This week's fourth annual PRWeek/Hill & Knowlton Diversity Survey shows an industry that is still palpably struggling with the level of diversity within its ranks.
What emerges in particular is the disconnect between an overall desire for greater diversity and the day-to-day realities of a talent crunch in all parts of the industry, at all levels. In the open-ended question asking why the industry overall lacks diversity, quite a few respondents back up the argument of one, who says, "Smaller companies are more focused on filling positions rather than ensuring their company is diverse." Further, says another, a substantial part of the imbalance stems from smaller firms that "give themselves a pass from the need to be diverse."

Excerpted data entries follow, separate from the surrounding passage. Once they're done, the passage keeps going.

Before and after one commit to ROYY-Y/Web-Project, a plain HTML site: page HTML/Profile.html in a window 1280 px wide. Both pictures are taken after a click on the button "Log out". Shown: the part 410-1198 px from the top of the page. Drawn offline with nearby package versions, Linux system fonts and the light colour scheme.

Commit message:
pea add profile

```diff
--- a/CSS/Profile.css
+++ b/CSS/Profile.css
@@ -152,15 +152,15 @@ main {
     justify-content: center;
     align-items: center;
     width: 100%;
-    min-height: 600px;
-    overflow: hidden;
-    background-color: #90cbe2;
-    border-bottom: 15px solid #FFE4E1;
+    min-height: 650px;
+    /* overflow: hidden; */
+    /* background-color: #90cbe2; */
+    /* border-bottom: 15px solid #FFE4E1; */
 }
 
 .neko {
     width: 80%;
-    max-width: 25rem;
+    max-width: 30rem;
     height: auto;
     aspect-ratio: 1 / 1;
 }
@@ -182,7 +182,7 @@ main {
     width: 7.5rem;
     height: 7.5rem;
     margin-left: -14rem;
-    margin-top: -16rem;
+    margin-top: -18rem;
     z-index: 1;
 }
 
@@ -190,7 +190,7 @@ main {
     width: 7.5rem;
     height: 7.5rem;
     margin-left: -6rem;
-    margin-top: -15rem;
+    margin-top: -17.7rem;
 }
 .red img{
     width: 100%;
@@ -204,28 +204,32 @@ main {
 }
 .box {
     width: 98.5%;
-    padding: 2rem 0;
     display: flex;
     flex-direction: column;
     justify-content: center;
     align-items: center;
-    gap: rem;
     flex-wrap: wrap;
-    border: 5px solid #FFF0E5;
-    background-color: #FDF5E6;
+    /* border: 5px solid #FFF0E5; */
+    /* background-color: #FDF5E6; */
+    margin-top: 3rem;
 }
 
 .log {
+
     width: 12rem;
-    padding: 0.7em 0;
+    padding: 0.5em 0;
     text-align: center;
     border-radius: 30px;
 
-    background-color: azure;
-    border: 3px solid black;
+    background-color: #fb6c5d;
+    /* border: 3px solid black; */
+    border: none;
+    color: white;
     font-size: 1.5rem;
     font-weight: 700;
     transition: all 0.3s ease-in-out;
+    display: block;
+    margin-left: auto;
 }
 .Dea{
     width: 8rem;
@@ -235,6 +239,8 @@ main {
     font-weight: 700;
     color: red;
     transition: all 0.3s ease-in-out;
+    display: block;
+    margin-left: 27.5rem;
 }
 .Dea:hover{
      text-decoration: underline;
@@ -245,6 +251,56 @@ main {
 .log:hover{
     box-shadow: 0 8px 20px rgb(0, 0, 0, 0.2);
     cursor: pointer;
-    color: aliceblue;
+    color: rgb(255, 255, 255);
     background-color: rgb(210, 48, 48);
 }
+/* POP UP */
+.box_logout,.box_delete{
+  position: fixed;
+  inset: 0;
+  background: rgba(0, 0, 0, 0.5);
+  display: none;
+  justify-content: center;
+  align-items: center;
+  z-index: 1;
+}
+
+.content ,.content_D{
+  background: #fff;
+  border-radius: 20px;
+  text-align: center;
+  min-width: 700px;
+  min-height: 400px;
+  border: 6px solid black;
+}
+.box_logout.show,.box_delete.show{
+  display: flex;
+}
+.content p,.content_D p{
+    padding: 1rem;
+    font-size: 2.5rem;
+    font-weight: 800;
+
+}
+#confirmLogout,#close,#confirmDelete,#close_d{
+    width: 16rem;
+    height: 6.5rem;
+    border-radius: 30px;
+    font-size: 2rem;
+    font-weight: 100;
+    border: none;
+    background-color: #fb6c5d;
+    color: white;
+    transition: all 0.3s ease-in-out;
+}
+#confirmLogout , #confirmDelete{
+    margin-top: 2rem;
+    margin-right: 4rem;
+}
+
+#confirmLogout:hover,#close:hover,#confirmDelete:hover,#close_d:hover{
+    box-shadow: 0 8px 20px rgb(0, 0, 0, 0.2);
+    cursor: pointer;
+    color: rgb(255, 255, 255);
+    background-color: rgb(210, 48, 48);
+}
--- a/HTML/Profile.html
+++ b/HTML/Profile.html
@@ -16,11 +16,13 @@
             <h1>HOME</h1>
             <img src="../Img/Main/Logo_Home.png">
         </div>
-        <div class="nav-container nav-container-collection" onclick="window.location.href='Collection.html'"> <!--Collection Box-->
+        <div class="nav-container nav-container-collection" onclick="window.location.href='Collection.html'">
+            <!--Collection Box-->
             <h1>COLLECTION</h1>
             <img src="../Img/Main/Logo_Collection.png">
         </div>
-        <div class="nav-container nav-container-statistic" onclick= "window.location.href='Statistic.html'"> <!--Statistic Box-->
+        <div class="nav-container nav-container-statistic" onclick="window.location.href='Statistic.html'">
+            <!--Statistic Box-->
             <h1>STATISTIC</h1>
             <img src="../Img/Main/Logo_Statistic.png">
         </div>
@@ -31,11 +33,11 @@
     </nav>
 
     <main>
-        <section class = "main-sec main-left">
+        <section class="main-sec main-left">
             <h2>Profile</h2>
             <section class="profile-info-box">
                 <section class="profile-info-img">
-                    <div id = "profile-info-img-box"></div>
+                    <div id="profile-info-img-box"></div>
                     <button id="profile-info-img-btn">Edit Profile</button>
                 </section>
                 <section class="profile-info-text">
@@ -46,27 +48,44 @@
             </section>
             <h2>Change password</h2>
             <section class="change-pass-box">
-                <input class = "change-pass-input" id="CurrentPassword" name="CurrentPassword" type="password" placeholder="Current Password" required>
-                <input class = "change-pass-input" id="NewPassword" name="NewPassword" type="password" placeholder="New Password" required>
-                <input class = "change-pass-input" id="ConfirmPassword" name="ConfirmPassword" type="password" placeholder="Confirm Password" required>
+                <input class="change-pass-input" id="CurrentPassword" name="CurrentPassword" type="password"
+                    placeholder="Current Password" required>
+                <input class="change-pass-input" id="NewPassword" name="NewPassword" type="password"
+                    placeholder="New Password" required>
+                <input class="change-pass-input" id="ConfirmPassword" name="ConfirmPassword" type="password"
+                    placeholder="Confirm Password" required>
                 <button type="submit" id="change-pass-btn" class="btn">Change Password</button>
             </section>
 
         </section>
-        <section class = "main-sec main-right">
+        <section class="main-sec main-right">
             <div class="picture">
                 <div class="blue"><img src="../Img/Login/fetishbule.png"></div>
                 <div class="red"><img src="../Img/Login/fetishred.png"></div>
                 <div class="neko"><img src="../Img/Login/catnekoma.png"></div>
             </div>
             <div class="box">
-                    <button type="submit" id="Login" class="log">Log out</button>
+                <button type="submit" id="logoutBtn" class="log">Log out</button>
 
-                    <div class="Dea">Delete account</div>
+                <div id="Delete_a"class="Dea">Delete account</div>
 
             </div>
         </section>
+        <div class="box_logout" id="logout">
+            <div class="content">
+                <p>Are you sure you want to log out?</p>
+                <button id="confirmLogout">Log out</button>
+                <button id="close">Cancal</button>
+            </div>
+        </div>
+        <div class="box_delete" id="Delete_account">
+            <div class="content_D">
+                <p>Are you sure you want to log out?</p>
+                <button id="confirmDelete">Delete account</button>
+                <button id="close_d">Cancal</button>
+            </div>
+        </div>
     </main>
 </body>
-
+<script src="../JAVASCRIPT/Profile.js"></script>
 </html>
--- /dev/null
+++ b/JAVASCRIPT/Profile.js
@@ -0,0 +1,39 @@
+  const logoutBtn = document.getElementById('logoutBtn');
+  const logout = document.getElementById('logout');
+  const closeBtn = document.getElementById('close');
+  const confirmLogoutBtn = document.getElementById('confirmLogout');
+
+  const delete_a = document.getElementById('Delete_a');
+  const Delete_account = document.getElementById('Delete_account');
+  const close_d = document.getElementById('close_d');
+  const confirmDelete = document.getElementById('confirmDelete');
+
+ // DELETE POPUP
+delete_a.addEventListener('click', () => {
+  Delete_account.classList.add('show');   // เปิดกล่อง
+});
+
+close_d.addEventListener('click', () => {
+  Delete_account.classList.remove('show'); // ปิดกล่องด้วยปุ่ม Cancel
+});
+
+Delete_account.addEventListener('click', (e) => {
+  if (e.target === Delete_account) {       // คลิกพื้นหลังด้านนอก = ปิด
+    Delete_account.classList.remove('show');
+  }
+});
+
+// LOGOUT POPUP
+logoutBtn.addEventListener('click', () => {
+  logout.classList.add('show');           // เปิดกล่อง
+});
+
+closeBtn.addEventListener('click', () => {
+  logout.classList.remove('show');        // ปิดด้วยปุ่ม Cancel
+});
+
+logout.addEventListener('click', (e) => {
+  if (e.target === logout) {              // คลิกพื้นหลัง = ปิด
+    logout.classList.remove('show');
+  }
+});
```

Of course, no large agency is anywhere near where it states it wants to be in terms of a diverse staff. Many find that a talented staff is especially tough to maintain when the small, multicultural-specialty firms are alluring because of the big-name clients who hire them for multicultural outreach, as well as an environment that has a diverse senior management. Again, many in the survey cited the lack of senior-level role models in the mainstream firms. In the end, many of those agencies end up hiring from one another, growing their own staff, but not increasing the pool overall.
The problem is much debated, but it - and any potential solution - is not necessarily agency-specific. Most of the significant changes any agency will make will be at the behest of clients, and it's these clients who can take more steps to demand diversity and a better reflection of their products' target audience from their agencies. Many large clients, after all, operate in environments in which diversity is an essential part of the makeup, not only in the products, but also in the staff.
Clients can also vote with their feet and hire multicultural firms for more than just a specifically targeted multicultural campaign. Robert Dale, president of RJ Dale Advertising & PR, said at the Chicago Regional Roundtable earlier this year that he hopes corporations will begin to look at black-owned agencies as viable options for RFPs for general-market work. That makes sense - his firm, as well as other black-owned Chicago firms, including Burrell, has a staff that far more accurately reflects Chicago's population, with a level of diversity big agencies would be proud of.
If more clients make such appointments and demand diversity from the mainstream agencies, then those that haven't managed to diversify their ranks will be hit where it hurts most - in the revenues. In addition to increasing diversity across the industry, this shift of emphasis will also shine a brighter light on the minority-owned firms that long ago figured out how to populate their own ranks. As PR's profile in the marketing mix has increased, so, too, should the voice of these firms within the communications hierarchy, as they are the ones truly demonstrating diversity leadership.